The shadowy Foreign Intelligence Surveillance Court granted every single one of the 1,754 requests for surveillance orders on foreign nationals in the United States; the number of such requests has doubled in the last five years.
The White House and federal agencies invoked the “state secrecy” privilege 33 times more often in the last four years than during the height of the Cold War. This legal tactic allows the government to brush off court cases by asserting that going to court would put foreign policy or national-security concerns at risk. Used only 55 times from 1953 to 2001, the state-secrecy privilege has been used to derail legal action against the government 23 times since.
These statistics on classified material form just the tip of the controlled-information iceberg. Restrictions have been placed on access to even more massive amounts of material that do not qualify as secret but instead are described as “sensitive but unclassified.”
The report card identified 50 different ways to label government information SBU and thus deny public access. “The federal government has greatly expanded its ability to control unclassified, public information through vague restrictions that give government officials wide latitude to declare information beyond the public’s reach,” wrote the report’s author, Rick Blum, OTG director.
As for open meetings, nearly two-thirds of the 7,045 meetings governed by the 1972 Federal Advisory Committee Act, which explicitly endorsed the idea of openness in expert scientific and technical advice to policymakers, were nevertheless closed to the public.
The record at the state level was equally dismal. At least 62 new laws putting public information behind closed doors were passed by states last year.
Ironically, while the government is placing more restrictions on access, the OTG report documents a 25% increase in public requests for federal government information — 4,080,737 during 2004. Spending to accommodate those requests rose only 5%, however, to $336.8 million, and only 14 of the 90 agencies surveyed by the Department of Justice were able to respond to those requests as required by law.
There is a lot more, of course, but these examples are enough to paint a picture of a highly disciplined, if vaguely desperate, policy of delay and denial. It demonstrates that secrecy is pervasive throughout all three branches of the national government as well as in the states.
For those who say that such secrecy is understandable, even necessary, during a war on terror, this report card describes a condition of severe democratic distress. It is precisely during times of national crisis that communication between a government and its citizens must be a two-way conversation — honest, open and informed.
Instead, policymakers have rendered this vital civic compact largely null and void. Government officials are demanding and hoarding information about private citizens and providing less about public policy. Beyond that, they are fostering a climate of fear among government workers and intimidating scholars, public-interest groups, the press and others seeking access.

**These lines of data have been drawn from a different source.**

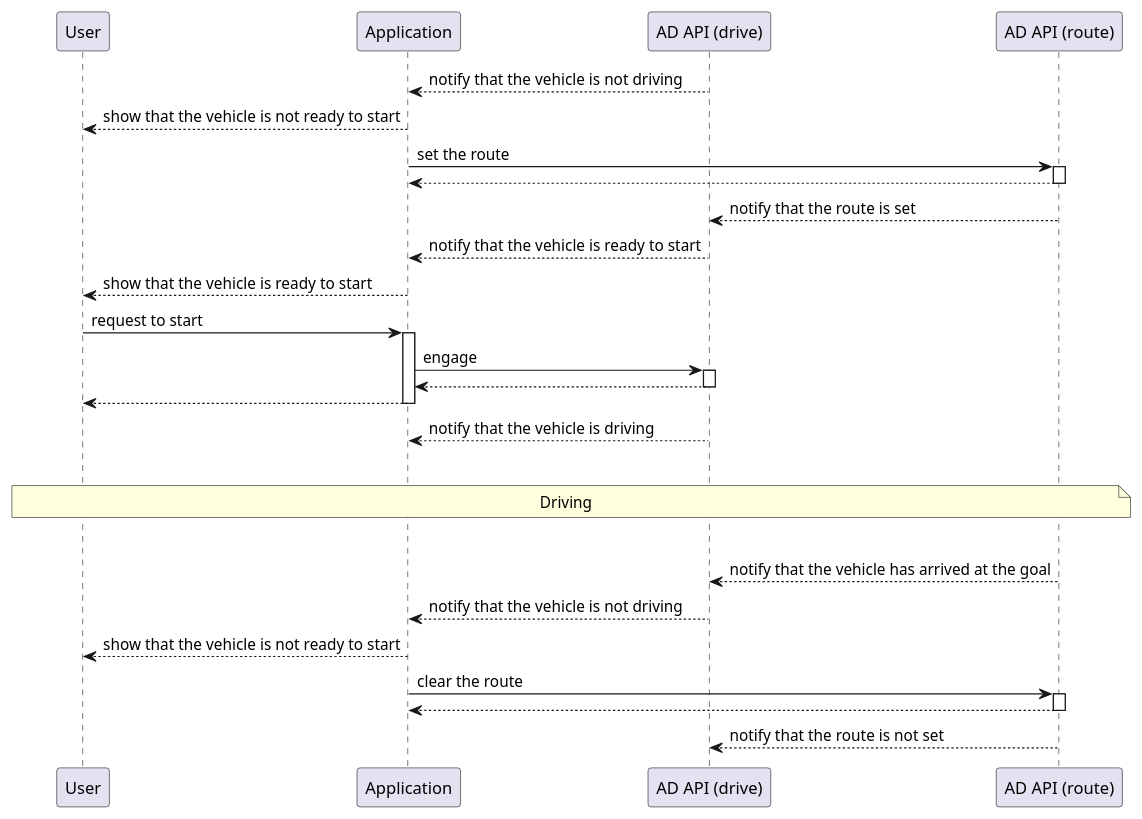
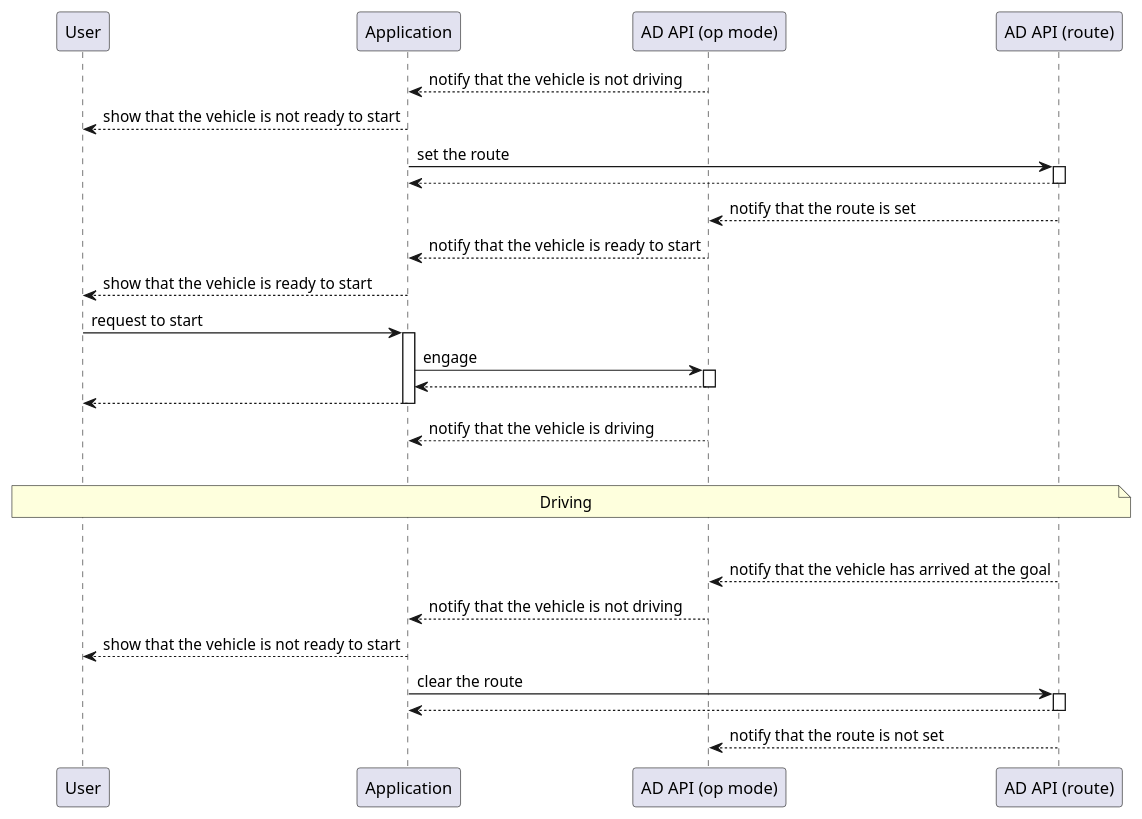
The diagram in docs/design/autoware-interfaces/ad-api/use-cases/sequence/drive-designated-position.plantuml (autowarefoundation/autoware-documentation), drawn with PlantUML before and after one commit. The commit also changed 5 other files, not shown here.

```diff
--- a/docs/design/autoware-interfaces/ad-api/use-cases/sequence/drive-designated-position.plantuml
+++ b/docs/design/autoware-interfaces/ad-api/use-cases/sequence/drive-designated-position.plantuml
@@ -1,36 +1,36 @@
 @startuml
 
 skinparam ParticipantPadding 25
 participant "User" as user
 participant "Application" as system
-participant "AD API (drive)" as api_drive
+participant "AD API (op mode)" as api_drive
 participant "AD API (route)" as api_route
 
 api_drive --> system: notify that the vehicle is not driving
 system --> user --: show that the vehicle is not ready to start
 
 system -> api_route ++: set the route
 return
 api_route --> api_drive: notify that the route is set
 api_drive --> system: notify that the vehicle is ready to start
 system --> user: show that the vehicle is ready to start
 
 user -> system ++: request to start
 system -> api_drive ++: engage
 return
 return
 api_drive --> system: notify that the vehicle is driving
 
 |||
 note over user, api_route: Driving
 |||
 
 api_route --> api_drive: notify that the vehicle has arrived at the goal
 api_drive --> system: notify that the vehicle is not driving
 system --> user --: show that the vehicle is not ready to start
 
 system -> api_route ++: clear the route
 return
 api_route --> api_drive: notify that the route is not set
 
 @enduml
```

The threat of too little transparency is neither abstract nor hypothetical. What we don’t know can leave us unprepared for our government’s being unprepared. When policy is formulated in isolation from public knowledge or participation, the nation is left dangerously exposed to a lack of government accountability or lack of preparedness for a natural or terrorist disaster.
When our leaders fail to anticipate or adequately respond to threats to the nation or its citizens because the civic dialogue has broken down, we court the emergence of a dysfunctional democracy, or government by hindsight, in which post-crisis commissions, joint committees and endless investigations struggle to explain what never should have happened.
Excess secrecy is a chilling invitation to such calamities.
Paul K. McMasters is First Amendment ombudsman at the First Amendment Center, 1101 Wilson Blvd., Arlington, Va. 22209. E-mail: email@example.com.